*Instructions to follow*: In the entries below, find the lines that contain the word "設定項目名" and copy them.
───── Source data
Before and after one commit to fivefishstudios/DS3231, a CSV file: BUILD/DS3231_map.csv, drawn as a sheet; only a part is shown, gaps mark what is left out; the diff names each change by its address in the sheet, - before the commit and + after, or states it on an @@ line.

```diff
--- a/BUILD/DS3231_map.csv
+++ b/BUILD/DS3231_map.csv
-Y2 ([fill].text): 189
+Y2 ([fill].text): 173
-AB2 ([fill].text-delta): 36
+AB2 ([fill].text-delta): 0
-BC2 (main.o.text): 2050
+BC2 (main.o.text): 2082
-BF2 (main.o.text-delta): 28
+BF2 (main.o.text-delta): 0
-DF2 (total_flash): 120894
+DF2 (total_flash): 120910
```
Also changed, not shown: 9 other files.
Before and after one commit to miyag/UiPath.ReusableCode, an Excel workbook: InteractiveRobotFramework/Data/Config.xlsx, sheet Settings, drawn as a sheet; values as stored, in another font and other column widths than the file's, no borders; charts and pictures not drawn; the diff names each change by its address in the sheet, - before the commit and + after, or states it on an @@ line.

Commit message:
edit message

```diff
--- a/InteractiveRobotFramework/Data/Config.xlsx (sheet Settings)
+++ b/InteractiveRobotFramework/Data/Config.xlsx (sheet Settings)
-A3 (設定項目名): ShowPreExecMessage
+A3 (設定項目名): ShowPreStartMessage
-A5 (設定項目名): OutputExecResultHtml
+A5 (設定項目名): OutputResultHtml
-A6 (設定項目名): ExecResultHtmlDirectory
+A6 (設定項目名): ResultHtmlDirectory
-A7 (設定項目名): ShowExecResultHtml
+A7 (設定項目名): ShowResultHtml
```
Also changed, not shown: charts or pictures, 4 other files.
──────────
*Problem solution*:
-A3 (設定項目名): ShowPreExecMessage
+A3 (設定項目名): ShowPreStartMessage
-A5 (設定項目名): OutputExecResultHtml
+A5 (設定項目名): OutputResultHtml
-A6 (設定項目名): ExecResultHtmlDirectory
+A6 (設定項目名): ResultHtmlDirectory
-A7 (設定項目名): ShowExecResultHtml
+A7 (設定項目名): ShowResultHtml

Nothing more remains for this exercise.